▶ _GIVEN DATA_
________________________________________

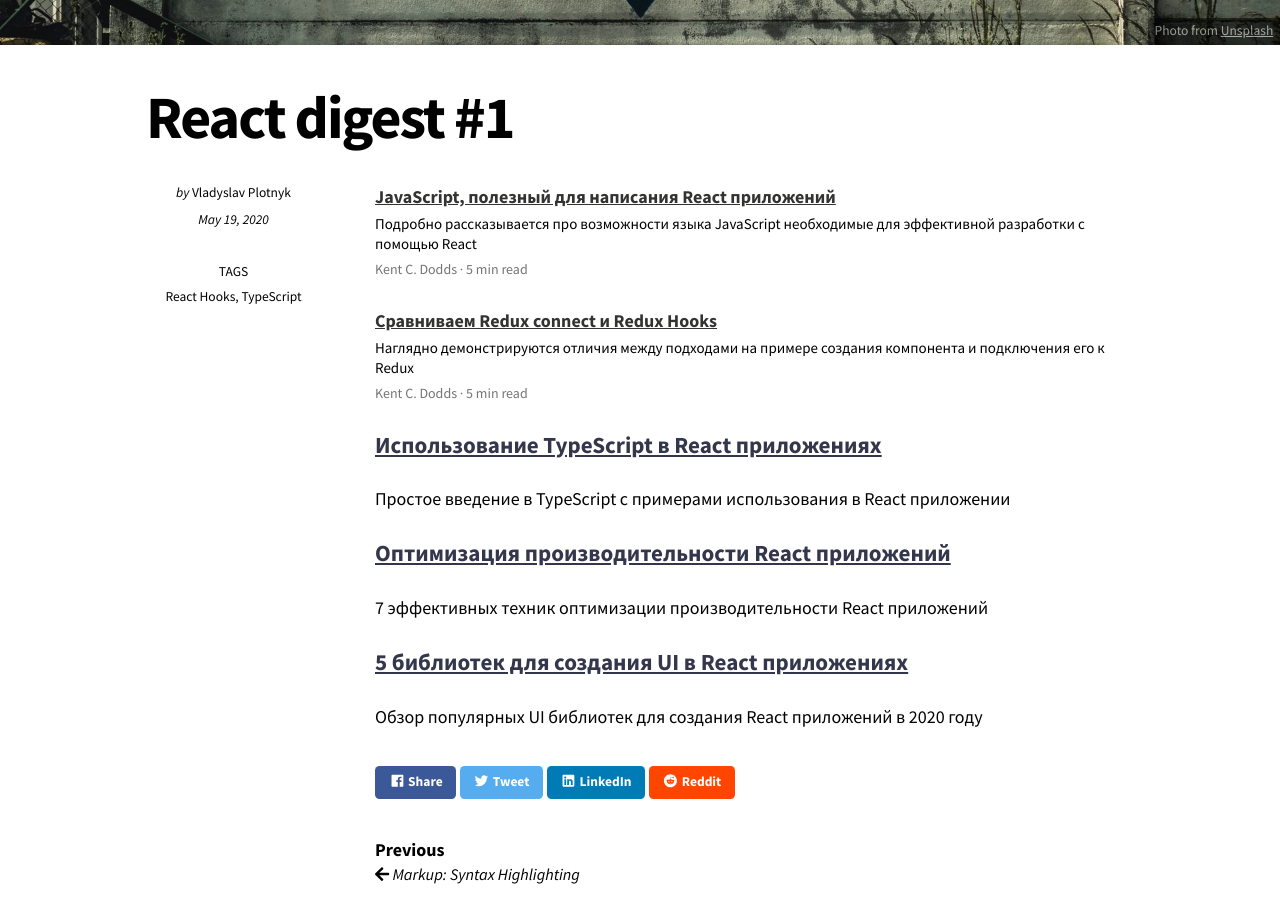
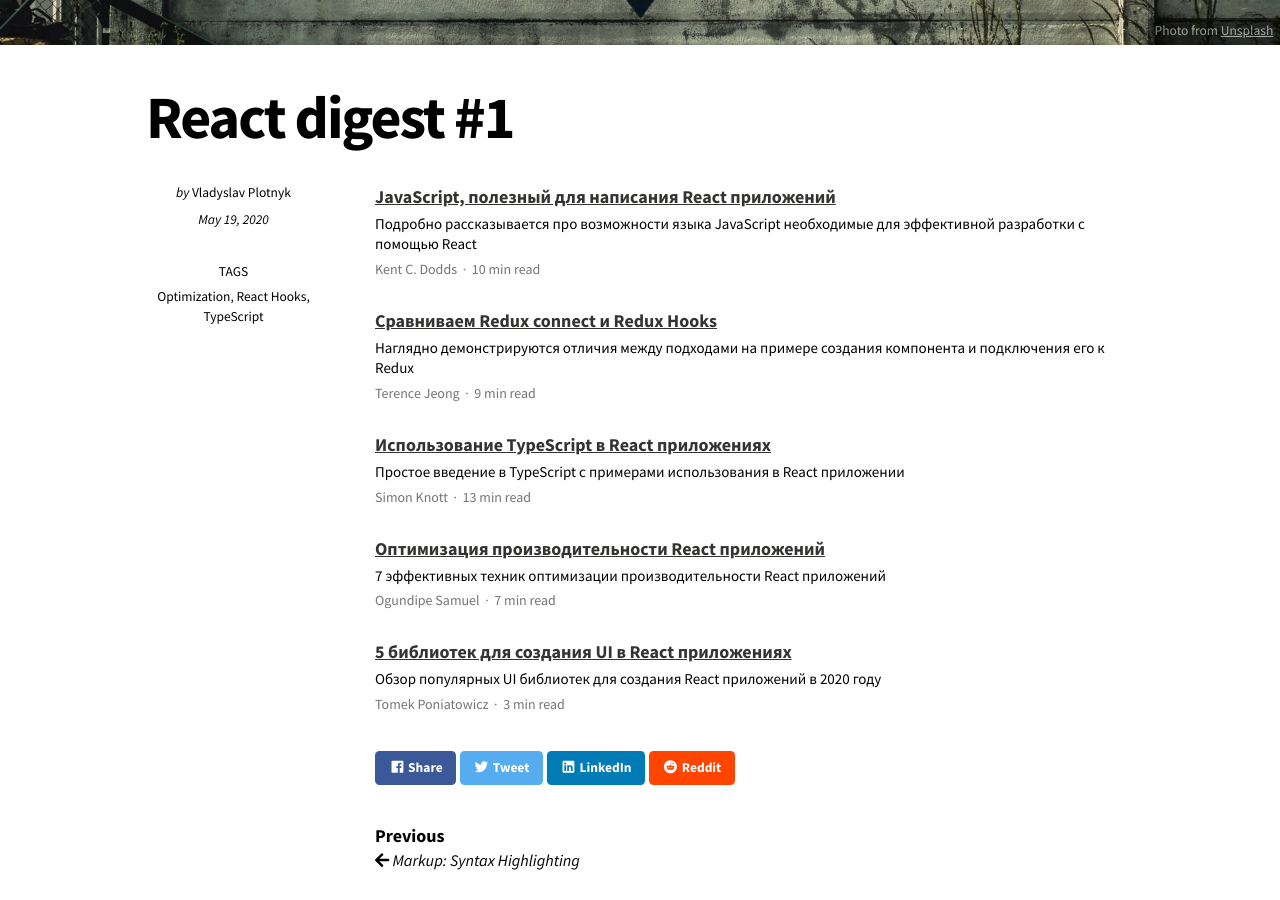
Before and after one commit to react-digest/react-digest.github.io, a Jekyll site: the page built from _posts/2020-05-19-digest1.md, in a window 1280 px wide and 900 px high, scrolled down 871 px. Built offline with Jekyll 4.4.1, drawn with Linux system fonts in a browser that asks for light colours; nearby versions of some CDN libraries.

Commit message:
use digest style

```diff
--- a/_posts/2020-05-19-digest1.md
+++ b/_posts/2020-05-19-digest1.md
@@ -7,25 +7,35 @@ image:
 tags:
   - React Hooks
   - TypeScript
+  - Optimization
 ---
 
 <div class="digest">
     <a href="https://kentcdodds.com/blog/javascript-to-know-for-react">JavaScript, полезный для написания React приложений</a>
     <div class="digest-desc">Подробно рассказывается про возможности языка JavaScript необходимые для эффективной разработки с помощью React</div>
-    <div class="digest-time">Kent C. Dodds &middot; 5 min read</div>
+    <div class="digest-time">Kent C. Dodds &nbsp;&middot;&nbsp; 10 min read</div>
 </div>
 
 <div class="digest">
     <a href="https://itnext.io/how-existing-redux-patterns-compare-to-the-new-redux-hooks-b56134c650d2?gi=150c83cf5819">Сравниваем Redux connect и Redux Hooks</a>
     <div class="digest-desc">Наглядно демонстрируются отличия между подходами на примере создания компонента и подключения его к Redux</div>
-    <div class="digest-time">Kent C. Dodds &middot; 5 min read</div>
+    <div class="digest-time">Terence Jeong &nbsp;&middot;&nbsp; 9 min read</div>
 </div>
 
-### [Использование TypeScript в React приложениях](https://simonknott.de/articles/Using-TypeScript-with-React.html)
-Простое введение в TypeScript с примерами использования в React приложении
+<div class="digest">
+    <a href="https://simonknott.de/articles/Using-TypeScript-with-React.html">Использование TypeScript в React приложениях</a>
+    <div class="digest-desc">Простое введение в TypeScript с примерами использования в React приложении</div>
+    <div class="digest-time">Simon Knott &nbsp;&middot;&nbsp; 13 min read</div>
+</div>
 
-### [Оптимизация производительности React приложений](https://blog.logrocket.com/7-optimization-techniques-in-react/)
-7 эффективных техник оптимизации производительности React приложений
+<div class="digest">
+    <a href="https://blog.logrocket.com/7-optimization-techniques-in-react/">Оптимизация производительности React приложений</a>
+    <div class="digest-desc">7 эффективных техник оптимизации производительности React приложений</div>
+    <div class="digest-time">Ogundipe Samuel &nbsp;&middot;&nbsp; 7 min read</div>
+</div>
 
-### [5 библиотек для создания UI в React приложениях](https://dev.to/graphqleditor/5-react-ui-libraries-you-need-to-check-out-in-2020-2g6o)
-Обзор популярных UI библиотек для создания React приложений в 2020 году
+<div class="digest">
+    <a href="https://dev.to/graphqleditor/5-react-ui-libraries-you-need-to-check-out-in-2020-2g6o">5 библиотек для создания UI в React приложениях</a>
+    <div class="digest-desc">Обзор популярных UI библиотек для создания React приложений в 2020 году</div>
+    <div class="digest-time">Tomek Poniatowicz &nbsp;&middot;&nbsp; 3 min read</div>
+</div>
```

________________________________________

▶ _TASK GOAL_
From the listing above, return each line with the word "библиотек".

▶ _RESULT FOR THIS TASK_
-### [5 библиотек для создания UI в React приложениях](https://dev.to/graphqleditor/5-react-ui-libraries-you-need-to-check-out-in-2020-2g6o)
-Обзор популярных UI библиотек для создания React приложений в 2020 году
+    <a href="https://dev.to/graphqleditor/5-react-ui-libraries-you-need-to-check-out-in-2020-2g6o">5 библиотек для создания UI в React приложениях</a>
+    <div class="digest-desc">Обзор популярных UI библиотек для создания React приложений в 2020 году</div>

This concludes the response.